Imagine you’re opening that email or receiving that call where you’re going to hear about what someone thinks of your work. The anticipation builds and your mind races to the best possible scenario, letting your optimism get the best of you. It’s impossible not to be disappointed at least a little when you hear about the missteps you made or the improvements you could make. It’s perfectly normal to be disappointed in rejection and letting that disappointment wash over you can even be therapeutic. What’s more important, however, is that you can get over that disappointment and use the feedback constructively.
It’s hard to view your work objectively because you created these characters, this world, and the dialogue. You see it a certain way and anything you’ve left out exists in your mind, even if it’s not on the page. Just because you can’t find the faults in it doesn’t mean they don’t exist. When the faults are pointed out to you, it’s incumbent upon you to acknowledge them and figure out how to fix them.
“You can’t always get what you want but if you try sometimes, you just might find you get what you need.” That Rolling Stones lyric perfectly describes this phenomenon. You won’t get the praise or reward that you seek out of your work immediately. However, if you put in the effort to improve your writing and take the advice that’s given to you, you might discover that the rejection was what you needed all along.

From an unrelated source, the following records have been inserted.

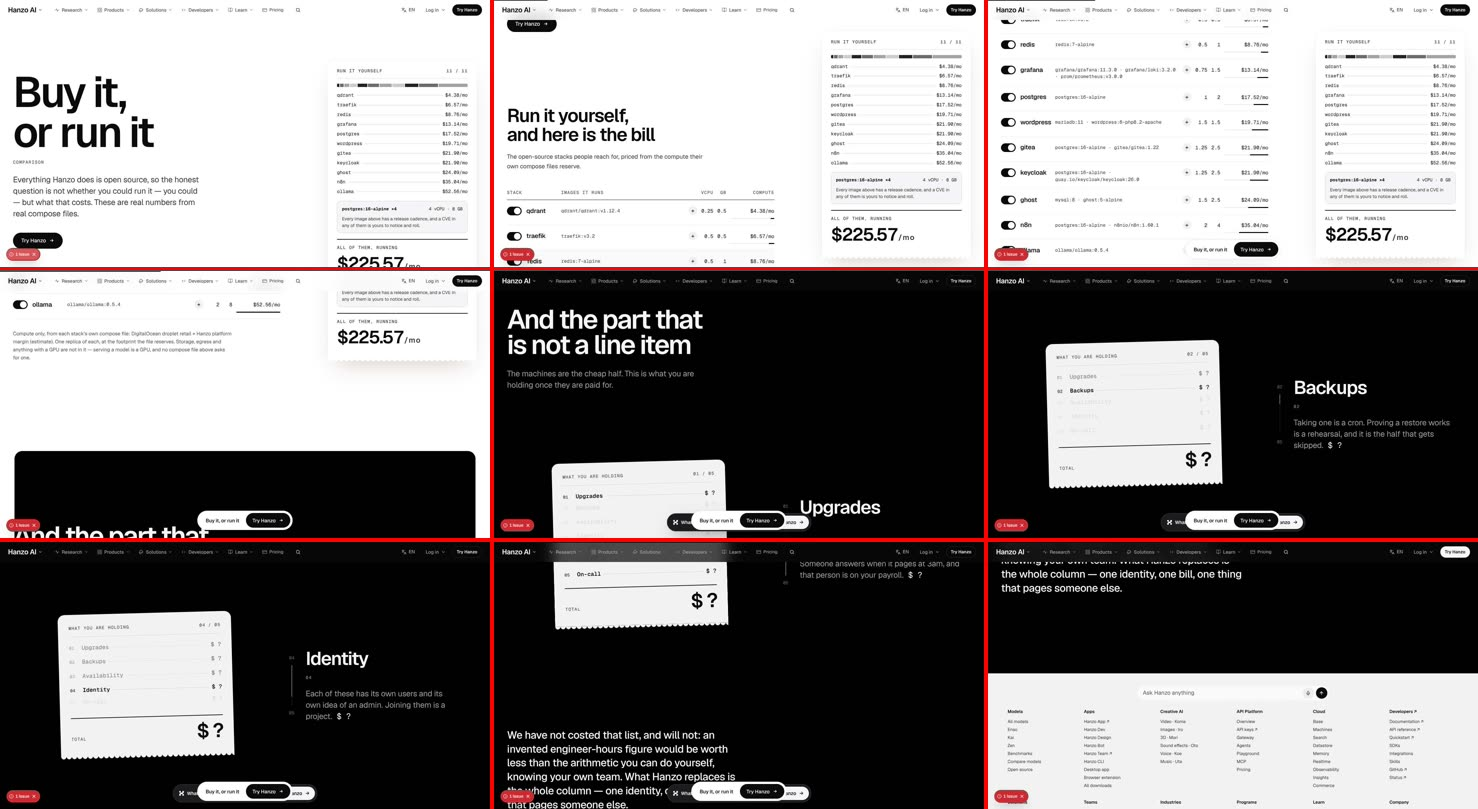
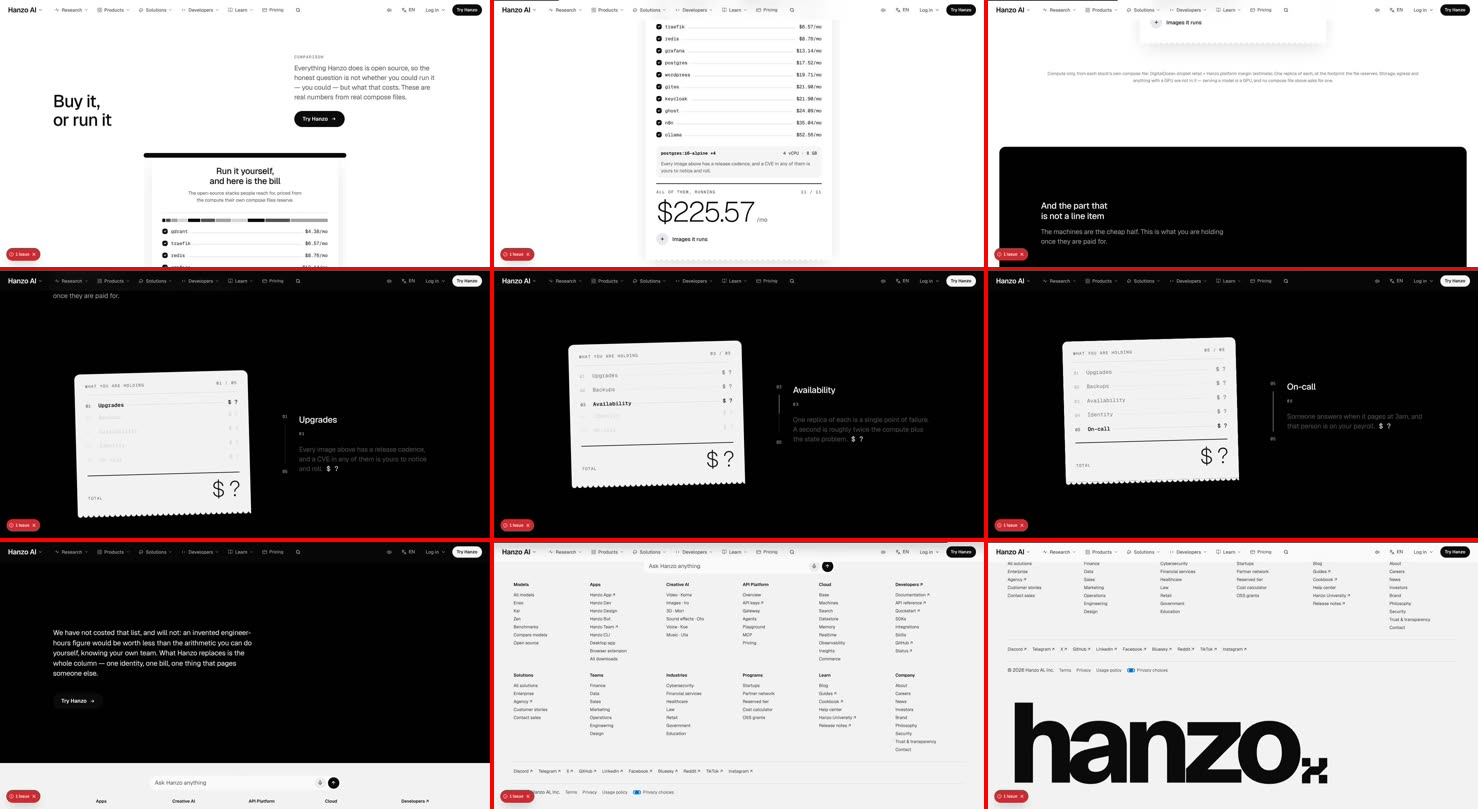
review: /comparison 8/10 (third walk, post-system)
Claude-Session: https://claude.ai/code/session_01DqUybDEA5FZ4ZbAGVya4QA

diff --git a/docs/review/comparison.md b/docs/review/comparison.md
@@ -1,40 +1,41 @@
 # /comparison — James-eye review
 
 Verdict: 8/10
-First complaint: "On the second screen the same eleven prices are listed twice, side by side. Show them once."
+First complaint: "The headline's small and off to the left with a big empty patch beside it, and the total, the whole point, is below the fold on my laptop."
 
-Walked 7 Nov, page file at `812e080` (`components/pages/Comparison.jsx`, `Comparison.css`), on the preview of main plus the Proof branch. Filmed moving at 1470×801 and 375×812 (wheel and finger scroll, dwell on every screen, hover and press on desktop, taps on phone), plus reduced motion and JS off. Stills: `review/comparison/desktop-walk.jpg`, `review/comparison/phone-walk.jpg`. The machine was overloaded, so motion is judged from frames.
+Walked 7 Nov 15:16 (third walk, after the shared system landed), page file at `18823f5f` (`components/pages/Comparison.jsx`, `Comparison.css`), unchanged during the walk. Judged by `docs/JAMES.md` and `docs/MASTER.md`. Filmed moving at 1470×801 and 375×812 (wheel and finger scroll, dwell on every screen, hover and press on desktop, taps on phone), plus reduced motion and JS off. Stills: `review/comparison/desktop-walk.jpg`, `review/comparison/phone-walk.jpg`. The machine was overloaded, so motion is judged from frames.
 
 ## What works
-- **The headline reads like a logo:** "Buy it, or run it" at 128px, line height 0.92, cut in by line. "Comparison" sits under it as a caption, not above.
-- **One live object on a quiet stage:** a paper receipt that prints itself line by line after arrival and rolls its total, $225.57/mo, digit by digit. It is greys and ink only.
-- **The stack switches drive it:** take a stack out and the pinned receipt re-prints and the total rolls to the new figure. That is "try it before you believe it", built from Hanzo's own figures.
-- **A dark room that tells a story:** five duties (Upgrades, Backups, Availability, Identity, On-call), one per screen. Each is printed on a receipt that cannot price it ("$ ?"), and the receipt tilts in as the last goes out. Then Hanzo's closing line.
-- **It is honest:** the method sentence (compute only, from each compose file, DigitalOcean retail plus Hanzo margin, estimate) sits right under the table.
-- **One ask, everywhere:** "Try Hanzo" in the hero, a desktop pill after it, and a phone thumb bar after the "All of them, running $225.57/mo" bar that follows the thumb through the table.
-- **Clean numbers:** parity text 63/63; CLS 0.0003; reduced motion leaves 0 running animations; hover lifts, and press scales to .98.
+- **The bill is the object.** A paper slip feeds out of a black slot under the hero and prints its eleven stacks line by line.
+- **Every line is a switch.** Take a stack out and the total rolls to the new figure ("Your selection 10 / 11, $221.19/mo"). The price list now shows once, not twice.
+- **Scale has rhythm:** h1 at rest (52px), the total as the one big figure of its screen, and the dark room's "$ ?" at figure size.
+- **The dark room is still the best moment on the page.** A tilted receipt lists the five things you hold (Upgrades, Backups, Availability, Identity, On-call). Each comes in beside its sentence as the last goes out, each priced "$ ?". Then Hanzo's closing line and the ask.
+- **Greys and ink only;** `taste.py` passes. Nothing floats over content: the old total pill is gone.
+- **One ask, "Try Hanzo":** in the hero and again closing the dark room.
+- **The checks pass:** parity 63/63; CLS 0; reduced motion 0 running animations; JS off shows all 24 text blocks; press scales to .97; the switches answer tap and hover.
 
 ## The 11 answers
-1. **Sells in 5 seconds, moves within 1 second?** Yes. Big question, one ask, and a receipt already printing.
-2. **One in, one out, or a document?** Yes in the dark room. The table section is a long list of 11 rows.
-3. **A real visual object in every section?** Yes: the receipt, the switches, the duty receipts.
-4. **One ask, sticky after the hero?** Yes, at both widths. On desktop the site header's solid "Try Hanzo" also shows, but it is the same label.
-5. **Every hover and press answers, no jumps?** Yes. The switches spring and the plus turns. On phone, when one row's images open, the rows below move, so a quick second tap can land on the wrong row.
-6. **Overlaps, font swap or layout shift?** None seen at either width. JS off: 10 of 23 text blocks stay invisible.
-7. **Which reference, is its motion there?** Apple's pinned chapter (the receipt pinned beside the switches, the duty chapters) and osply's editorial type. Both are there.
-8. **Different from neighbours?** Yes in its idea (the bill) and its dark room. Its first screen is the same frame as /compare and /security: white page, headline left, card right.
-9. **18 areas (PLAN-COMPONENTS)?** Mostly covered, see below. No `docs/coverage/comparison.md`.
-10. **Banned tells?** None found. 0 UI hues, no eyebrow over a headline, no gradient text.
-11. **Copy untouched?** Yes.
+1. **Sells in 5 seconds, moves within 1 second?** Yes on words, and the slip feeds once the page arrives. After the feed, the first screen is still until you touch it.
+2. **One in, one out, or a document?** Yes: the hero, the bill, then five duties one at a time.
+3. **A real visual object in every section?** Yes: the slip and the duty receipt.
+4. **One ask, sticky after the hero?** In the hero and the dark room. After the hero, the header and phone bar carry "Try Hanzo" (shared).
+5. **Every hover and press answers, no jumps?** Yes.
+6. **Overlaps, font swap or layout shift?** None. The "1 Issue" hydration badge is shared.
+7. **Which reference, is its motion there?** Apple's pinned chapter in the dark room, and osply's calm type. Both there.
+8. **Different from neighbours?** Yes. A printed bill and unpriced receipts are its own; nothing else in Proof uses paper.
+9. **18 parts (MASTER card)?** 18 of 18 `Done here:` lines, checked below.
+10. **Banned tells?** None. "COMPARISON" is a caption over the lede, not over a headline.
+11. **Copy untouched?** Yes. Every price and the method note (compute only, DigitalOcean retail plus Hanzo margin, estimate) are Hanzo's.
 
-## Missing from the 18 areas
-- **2.3 Page ending:** the dark room ends on a paragraph, then the footer. There is no closing Band repeating "Try Hanzo" as the one solid button; only the pill carries it.
-- **2.6 Content:** on desktop, screens 2 and 3 show the 11 stacks twice, as switches on the left and receipt lines on the right.
-- **2.17 States:** most text is hidden with JS off. The receipt needs a printed final state in the server HTML.
-- **2.18 Measurement:** no `Persona:` / `Goal:` / `CTA:` lines, no `data-cta`.
+## Card check (docs/coverage/comparison.md)
+- 18 of 18 filled.
+- Spot-checked as true: part 3 (52px h1 on the 8/5 split, slip feeding within 1 s, JS off 0 hidden), part 6 (each price once), part 7 (the total as the one big moment), part 11 (no floating pill) and part 17 (empty selection shows $0.00/mo).
 
-## Fixes (in order)
-1. **Show the list once.** While the switches are on screen, shrink the receipt to its total, the bar and the "postgres ×4" note, and let it print the lines only in the hero. Or drop the prices from the switch rows. One column of prices per screen.
-2. **End on the ask.** After "We have not costed that list…", close the dark room with "Try Hanzo" as one solid button in Hanzo's words, so the last screen repeats the hero.
-3. **Server-render the final receipt.** Print the full receipt and total in the HTML, so JS off and slow phones see the finished bill, and let the print animation replay over it.
-4. **Hold the rows still on phone.** When a row's images open, open them in a sheet or keep the row heights fixed, so the next row does not jump under the thumb.
+## What is missing
+- **Part 3:** the first screen has no big thing. The h1 is at rest size, the slip shows its title and three lines, and the total sits about 700px below the fold.
+- **Part 9:** after the feed, nothing in the hero moves by itself.
+
+## Fixes
+1. **Put the total on the first screen.** Show the slip's foot ("All of them, running $225.57/mo") as soon as it feeds, pinned under the slot while the lines print above it. Or shorten the feed so the total lands above the fold at 1470×801. That is the one big thing for the hero.
+2. **Close the empty patch.** Bring the slip up beside the h1 on the 8/5 split (h1 and lede left, slip right, aligned to the bottom), so the first screen has one focal object, not a gap.
+3. **Keep the slip alive at rest.** For example, the line under the pointer lifts and shows its vCPU and GB, or the "11 / 11" counter ticks as lines finish printing, so the hero still answers after the feed.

If you learn to accept rejection and critique as part of the creative process, you’ll be better prepared to create something that’s worthy of praise and rewards.